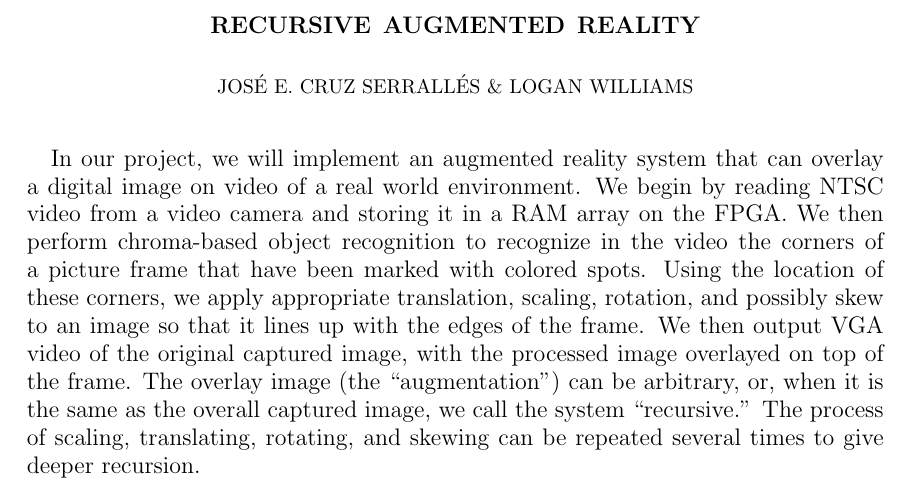
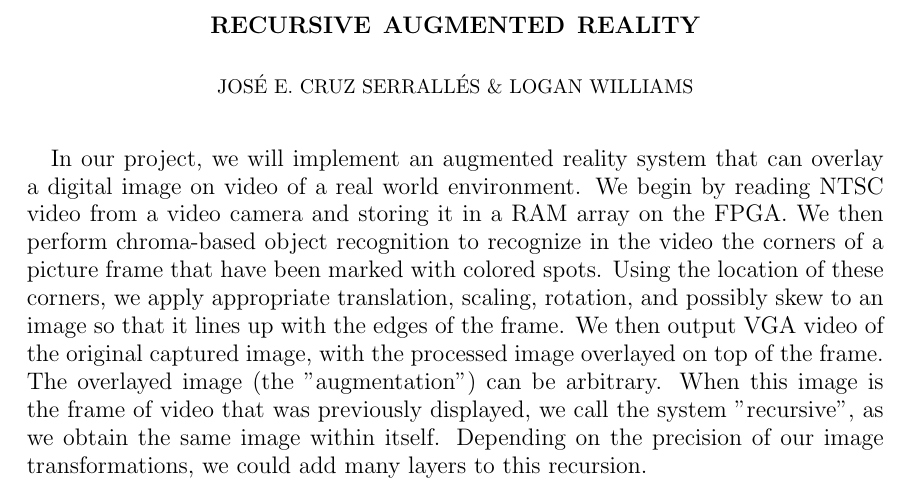
Before and after one commit to loganwilliams/augmented-reality-on-fpga, a LaTeX paper (doc/abstract/abstract.tex): part of the page, cut so that both start at the same text. Compiled offline with pdfLaTeX.

Commit message:
changed a bit of the wording of the abstract

```diff
--- a/doc/abstract/abstract.tex
+++ b/doc/abstract/abstract.tex
@@ -13,6 +13,6 @@
 \begin{document}
 \maketitle
 
-In our project, we will implement an augmented reality system that can overlay a digital image on video of a real world environment. We begin by reading NTSC video from a video camera and storing it in a RAM array on the FPGA. We then perform chroma-based object recognition to recognize in the video the corners of a picture frame that have been marked with colored spots. Using the location of these corners, we apply appropriate translation, scaling, rotation, and possibly skew to an image so that it lines up with the edges of the frame. We then output VGA video of the original captured image, with the processed image overlayed on top of the frame. The overlay image (the ``augmentation'') can be arbitrary, or, when it is the same as the overall captured image, we call the system ``recursive.'' The process of scaling, translating, rotating, and skewing can be repeated several times to give deeper recursion.
+In our project, we will implement an augmented reality system that can overlay a digital image on video of a real world environment. We begin by reading NTSC video from a video camera and storing it in a RAM array on the FPGA. We then perform chroma-based object recognition to recognize in the video the corners of a picture frame that have been marked with colored spots. Using the location of these corners, we apply appropriate translation, scaling, rotation, and possibly skew to an image so that it lines up with the edges of the frame. We then output VGA video of the original captured image, with the processed image overlayed on top of the frame. The overlayed image (the "augmentation") can be arbitrary. When this image is the frame of video that was previously displayed, we call the system "recursive", as we obtain the same image within itself. Depending on the precision of our image transformations, we could add many layers to this recursion.
 
 \end{document}
```
Also changed, not shown: doc/abstract/abstract.pdf, 2 other files.
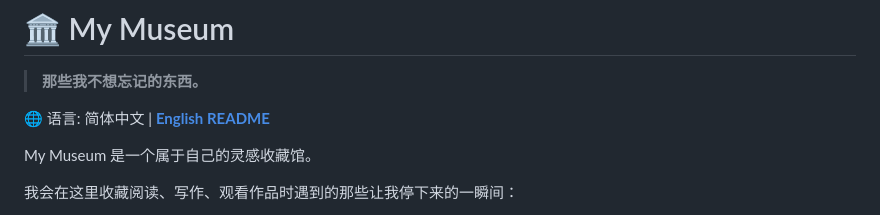
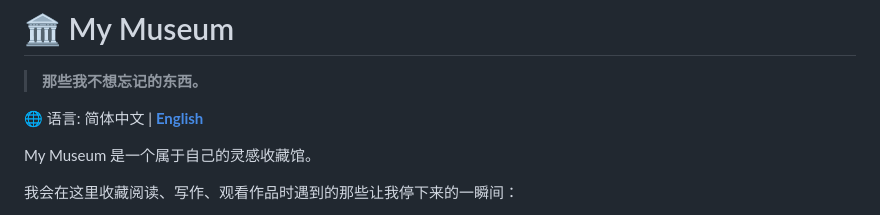
Before and after one commit to kellyfu728/my-museum, a Markdown page: README_zh.md, the part around the change. Drawn GitHub-style.

```diff
--- a/README_zh.md
+++ b/README_zh.md
@@ -2,7 +2,7 @@
 
 > **那些我不想忘记的东西。**
 
-🌐 语言: 简体中文 | [**English README**](README.md)
+🌐 语言: 简体中文 | [**English**](README.md)
 
 My Museum 是一个属于自己的灵感收藏馆。
 
```
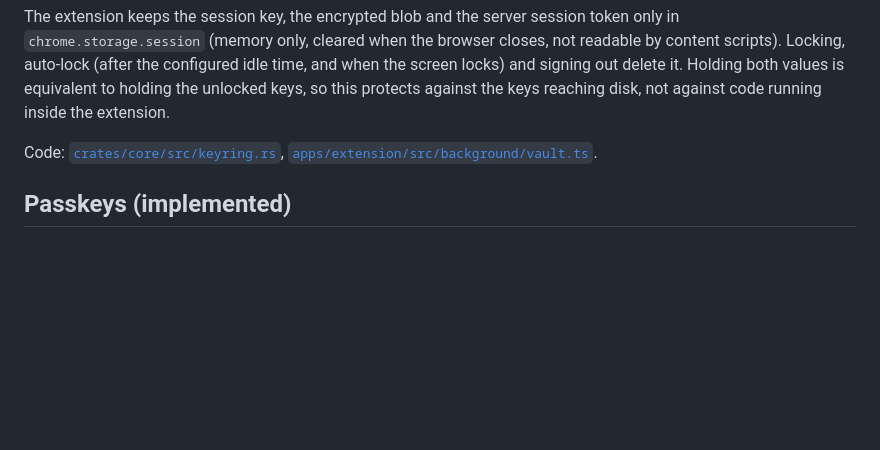
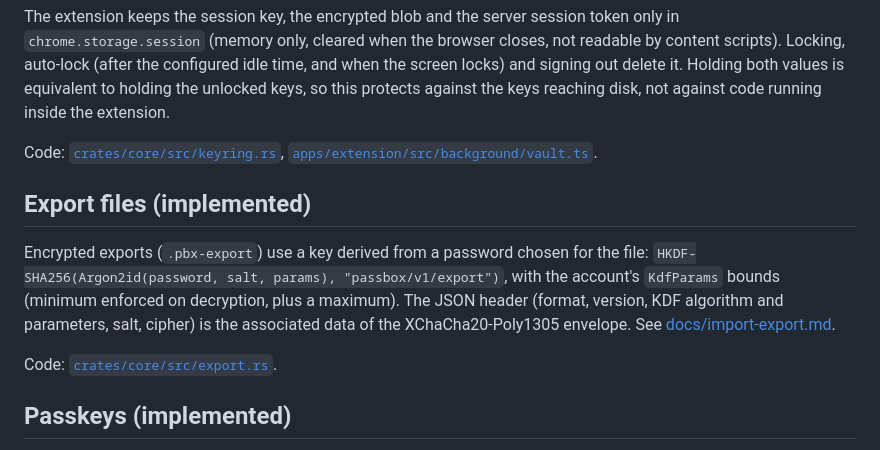
Before and after one commit to passboxnet/passbox-core, a Markdown page: docs/architecture/cryptography.md, the part around the change. Drawn GitHub-style; blank space fills up the shorter version.

Commit message:
Document import formats, mappings and the export file format

```diff
--- a/docs/architecture/cryptography.md
+++ b/docs/architecture/cryptography.md
@@ -70,6 +70,12 @@ The extension keeps the session key, the encrypted blob and the server session t
 
 Code: [`crates/core/src/keyring.rs`](../../crates/core/src/keyring.rs), [`apps/extension/src/background/vault.ts`](../../apps/extension/src/background/vault.ts).
 
+## Export files (implemented)
+
+Encrypted exports (`.pbx-export`) use a key derived from a password chosen for the file: `HKDF-SHA256(Argon2id(password, salt, params), "passbox/v1/export")`, with the account's `KdfParams` bounds (minimum enforced on decryption, plus a maximum). The JSON header (format, version, KDF algorithm and parameters, salt, cipher) is the associated data of the XChaCha20-Poly1305 envelope. See [docs/import-export.md](../import-export.md).
+
+Code: [`crates/core/src/export.rs`](../../crates/core/src/export.rs).
+
 ## Passkeys (implemented)
 
 Passbox acts as a WebAuthn authenticator for ES256 (ECDSA P-256 with SHA-256, COSE algorithm −7, RustCrypto `p256`):
```
Also changed, not shown: docs/import-export.md (added, +106 -0 lines).
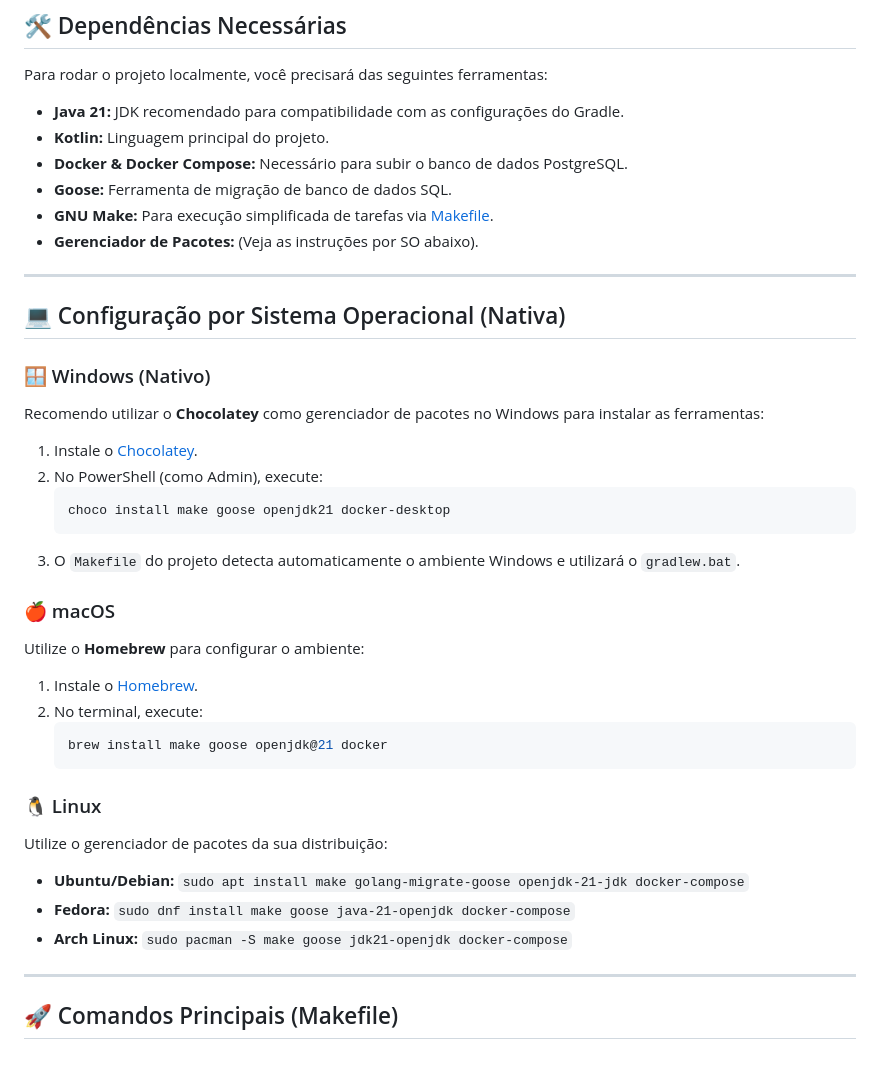
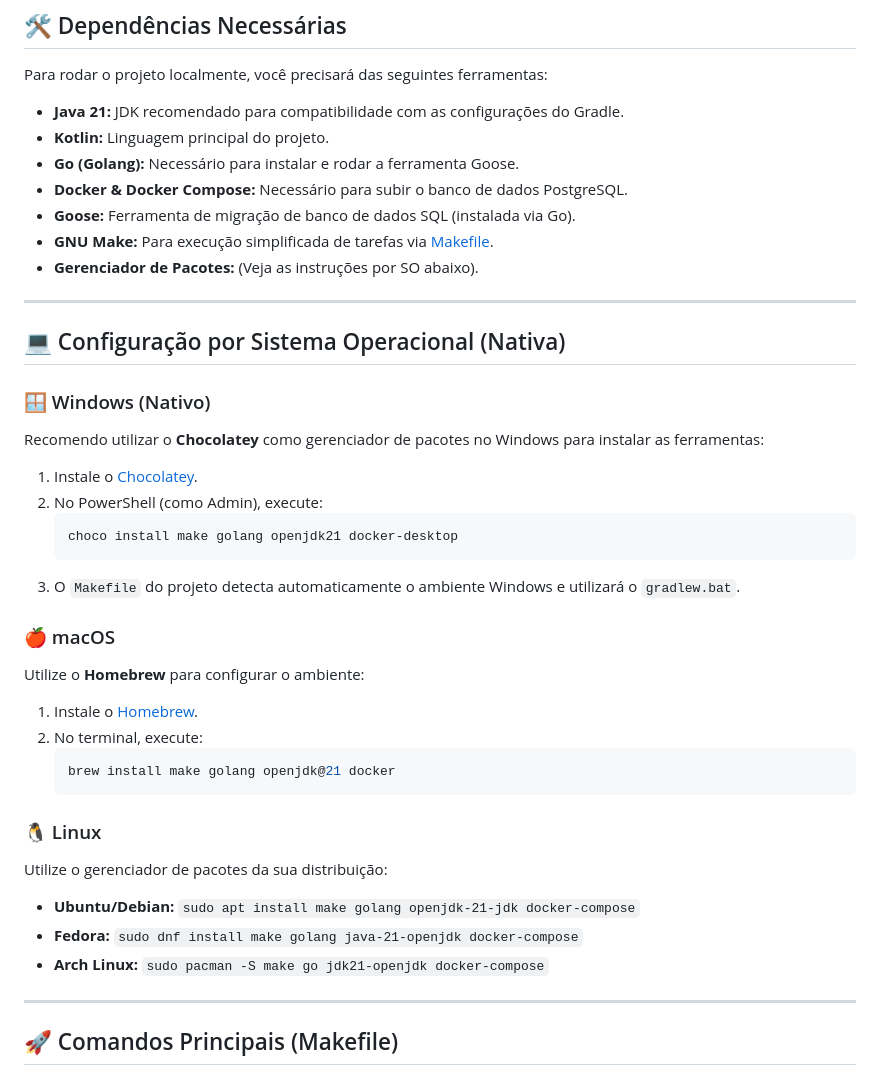
Before and after one commit to matheusAbreu/modular-bff, a Markdown page: README.md, the part around one of its changes. GitHub-like rendering.

````diff
--- a/README.md
+++ b/README.md
@@ -17,8 +17,9 @@ Para rodar o projeto localmente, você precisará das seguintes ferramentas:
 
 *   **Java 21:** JDK recomendado para compatibilidade com as configurações do Gradle.
 *   **Kotlin:** Linguagem principal do projeto.
+*   **Go (Golang):** Necessário para instalar e rodar a ferramenta Goose.
 *   **Docker & Docker Compose:** Necessário para subir o banco de dados PostgreSQL.
-*   **Goose:** Ferramenta de migração de banco de dados SQL.
+*   **Goose:** Ferramenta de migração de banco de dados SQL (instalada via Go).
 *   **GNU Make:** Para execução simplificada de tarefas via [Makefile](Makefile).
 *   **Gerenciador de Pacotes:** (Veja as instruções por SO abaixo).
 
@@ -31,7 +32,7 @@ Recomendo utilizar o **Chocolatey** como gerenciador de pacotes no Windows para
 1. Instale o [Chocolatey](https://chocolatey.org/install).
 2. No PowerShell (como Admin), execute:
    ```powershell
-   choco install make goose openjdk21 docker-desktop
+   choco install make golang openjdk21 docker-desktop
    ```
 3. O `Makefile` do projeto detecta automaticamente o ambiente Windows e utilizará o `gradlew.bat`.
 
@@ -40,14 +41,14 @@ Utilize o **Homebrew** para configurar o ambiente:
 1. Instale o [Homebrew](https://brew.sh/).
 2. No terminal, execute:
    ```bash
-   brew install make goose openjdk@21 docker
+   brew install make golang openjdk@21 docker
    ```
 
 ### 🐧 Linux
 Utilize o gerenciador de pacotes da sua distribuição:
-*   **Ubuntu/Debian:** `sudo apt install make golang-migrate-goose openjdk-21-jdk docker-compose`
-*   **Fedora:** `sudo dnf install make goose java-21-openjdk docker-compose`
-*   **Arch Linux:** `sudo pacman -S make goose jdk21-openjdk docker-compose`
+*   **Ubuntu/Debian:** `sudo apt install make golang openjdk-21-jdk docker-compose`
+*   **Fedora:** `sudo dnf install make golang java-21-openjdk docker-compose`
+*   **Arch Linux:** `sudo pacman -S make go jdk21-openjdk docker-compose`
 
 ---
 
````
Also changed, not shown: other parts of README.md (+4 -1 lines), docs/readme/quarkus-plugging.png (added), docs/readme/runner-config.png (added).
= = = = =
- [To do]: Every line above with the string "implemented" in it should be copied into the answer.

- [Response to this exercise]:
+## Export files (implemented)
 ## Passkeys (implemented)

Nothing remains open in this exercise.